= DIRECTIONS FOR THIS TASK =
The text of every record, exactly as given and with no pictures, should be your output.

Before-and-after page screenshots:
****************
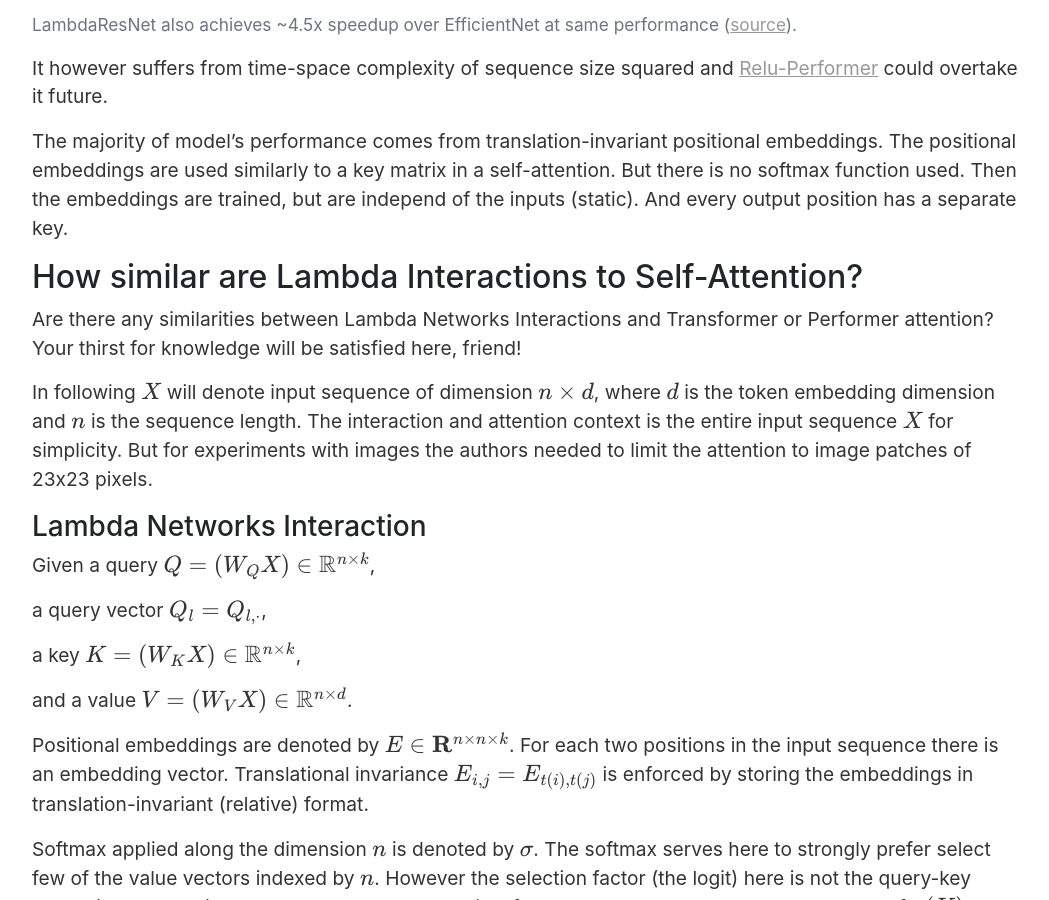
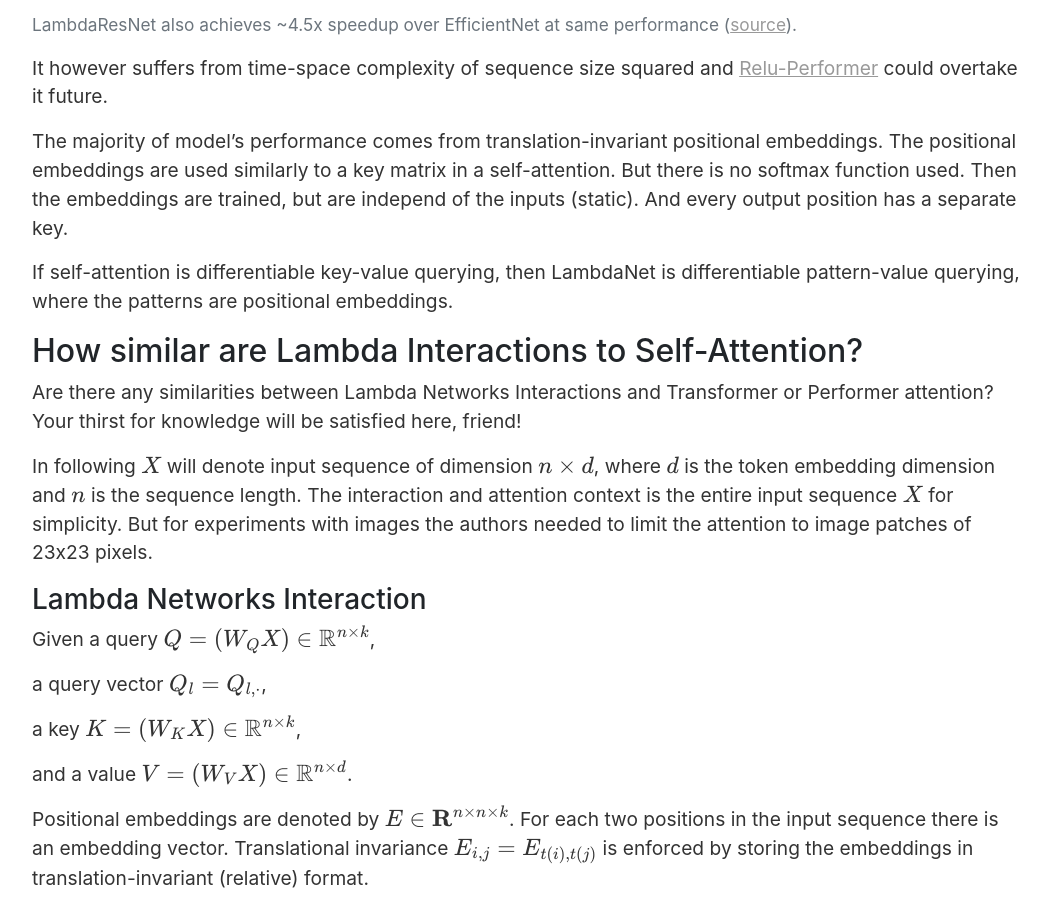
Before and after one commit to vackosar/vackosar.github.io, a Jekyll site: the page built from _posts/2020-11-29-Lamda-Networks-Transform-Self-Attention.md, in a window 1280 px wide and 900 px high, scrolled down 1099 px. Shown: the whole window, without its empty margins (111-1160 px from the left). Built offline with Jekyll 4.4.1, drawn with Linux system fonts in a browser that asks for light colours; nearby versions of some CDN libraries; library files that are not in the unit come from our copies; comment, search, counter and statistics services are not loaded.

Commit message:
lambda net

```diff
--- a/_posts/2020-11-29-Lamda-Networks-Transform-Self-Attention.md
+++ b/_posts/2020-11-29-Lamda-Networks-Transform-Self-Attention.md
@@ -43,7 +43,9 @@
 Then the embeddings are trained, but are independ of the inputs (static).
 And every output position has a separate key.
 
-
+If self-attention is differentiable key-value querying,
+then LambdaNet is differentiable pattern-value querying,
+where the patterns are positional embeddings.
 
 ## How similar are Lambda Interactions to Self-Attention?
 
```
****************
= ANSWER SECTION =
Before and after one commit to vackosar/vackosar.github.io, a Jekyll site: the page built from _posts/2020-11-29-Lamda-Networks-Transform-Self-Attention.md, in a window 1280 px wide and 900 px high, scrolled down 1099 px. Shown: the whole window, without its empty margins (111-1160 px from the left). Built offline with Jekyll 4.4.1, drawn with Linux system fonts in a browser that asks for light colours; nearby versions of some CDN libraries; library files that are not in the unit come from our copies; comment, search, counter and statistics services are not loaded.

Commit message:
lambda net

```diff
--- a/_posts/2020-11-29-Lamda-Networks-Transform-Self-Attention.md
+++ b/_posts/2020-11-29-Lamda-Networks-Transform-Self-Attention.md
@@ -43,7 +43,9 @@
 Then the embeddings are trained, but are independ of the inputs (static).
 And every output position has a separate key.
 
-
+If self-attention is differentiable key-value querying,
+then LambdaNet is differentiable pattern-value querying,
+where the patterns are positional embeddings.
 
 ## How similar are Lambda Interactions to Self-Attention?
 
```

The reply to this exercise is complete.